How to complete this task: Go through the data and copy each line where the word "column" shows up.

# # # # #

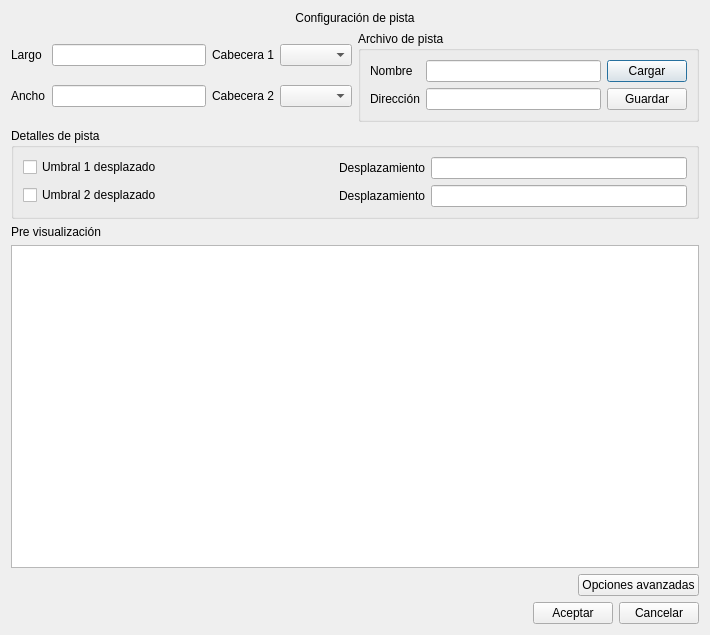
IgnacioOchoa/SimAerop, file dialogconfpista.ui: the form before one commit.
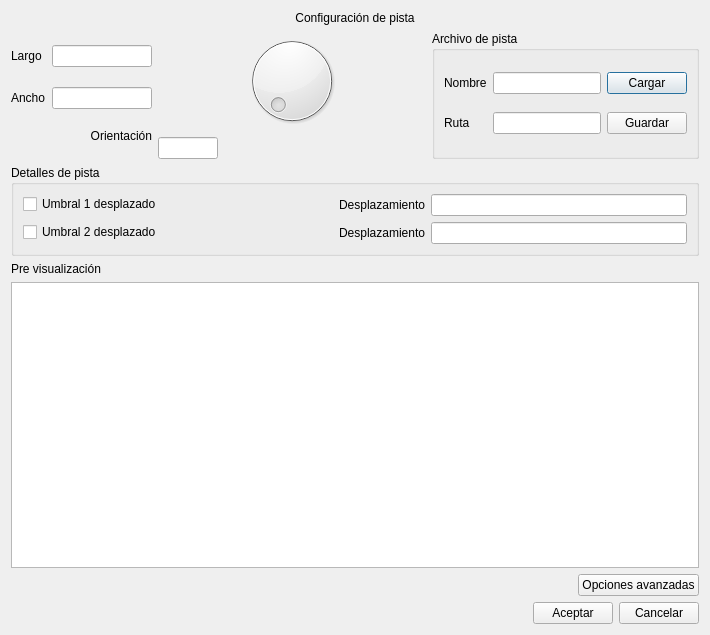
The form after the commit.

Commit message:
Se detalló orient y carga archivos dialogo pista
Se introdujo un dial para seleccionar la orientación de la pista. Hay
que customizarlo porque el que viene de base es horrible. También se
agregó funcionalidad para seleccionar un archivo para cargar.

```diff
--- a/dialogconfpista.ui
+++ b/dialogconfpista.ui
@@ -36,18 +36,21 @@
         </widget>
        </item>
        <item row="0" column="1">
-        <widget class="QLineEdit" name="leLargo"/>
-       </item>
-       <item row="0" column="2">
-        <widget class="QLabel" name="lbCab1">
-         <property name="text">
-          <string>Cabecera 1</string>
+        <widget class="QLineEdit" name="leLargo">
+         <property name="sizePolicy">
+          <sizepolicy hsizetype="Preferred" vsizetype="Fixed">
+           <horstretch>0</horstretch>
+           <verstretch>0</verstretch>
+          </sizepolicy>
+         </property>
+         <property name="maximumSize">
+          <size>
+           <width>100</width>
+           <height>16777215</height>
+          </size>
          </property>
         </widget>
        </item>
-       <item row="0" column="3">
-        <widget class="QComboBox" name="cbCab1"/>
-       </item>
        <item row="1" column="0">
         <widget class="QLabel" name="lbAncho">
          <property name="text">
@@ -56,17 +59,66 @@
         </widget>
        </item>
        <item row="1" column="1">
-        <widget class="QLineEdit" name="leAncho"/>
+        <widget class="QLineEdit" name="leAncho">
+         <property name="sizePolicy">
+          <sizepolicy hsizetype="Preferred" vsizetype="Fixed">
+           <horstretch>0</horstretch>
+           <verstretch>0</verstretch>
+          </sizepolicy>
+         </property>
+         <property name="maximumSize">
+          <size>
+           <width>100</width>
+           <height>16777215</height>
+          </size>
+         </property>
+        </widget>
        </item>
-       <item row="1" column="2">
-        <widget class="QLabel" name="lbCab2">
+       <item row="2" column="0" colspan="2">
+        <widget class="QLabel" name="label_3">
+         <property name="sizePolicy">
+          <sizepolicy hsizetype="Preferred" vsizetype="Fixed">
+           <horstretch>0</horstretch>
+           <verstretch>0</verstretch>
+          </sizepolicy>
+         </property>
          <property name="text">
-          <string>Cabecera 2</string>
+          <string>Orientación</string>
          </property>
+         <property name="alignment">
+          <set>Qt::AlignRight|Qt::AlignTrailing|Qt::AlignVCenter</set>
+         </property>
         </widget>
        </item>
-       <item row="1" column="3">
-        <widget class="QComboBox" name="cbCab2"/>
+      </layout>
+     </item>
+     <item>
+      <layout class="QVBoxLayout" name="vlDial">
+       <item>
+        <widget class="QDial" name="dial">
+         <property name="sizePolicy">
+          <sizepolicy hsizetype="Expanding" vsizetype="Preferred">
+           <horstretch>0</horstretch>
+           <verstretch>0</verstretch>
+          </sizepolicy>
+         </property>
+        </widget>
+       </item>
+       <item>
+        <widget class="QLineEdit" name="leOrientacion">
+         <property name="maximumSize">
+          <size>
+           <width>60</width>
+           <height>16777215</height>
+          </size>
+         </property>
+         <property name="layoutDirection">
+          <enum>Qt::LeftToRight</enum>
+         </property>
+         <property name="alignment">
+          <set>Qt::AlignCenter</set>
+         </property>
+        </widget>
        </item>
       </layout>
      </item>
@@ -96,7 +148,7 @@
         <item row="1" column="0">
          <widget class="QLabel" name="lbDireccion">
           <property name="text">
-           <string>Dirección</string>
+           <string>Ruta</string>
           </property>
          </widget>
         </item>
```
Left out of the diff: 4 changed lines with no effect on the pictures. The commit also changes 2 other files.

# # # # #

Output of the task:
        <item row="0" column="1">
-       <item row="0" column="2">
-       <item row="0" column="3">
        <item row="1" column="0">
        <item row="1" column="1">
-       <item row="1" column="2">
+       <item row="2" column="0" colspan="2">
-       <item row="1" column="3">
         <item row="1" column="0">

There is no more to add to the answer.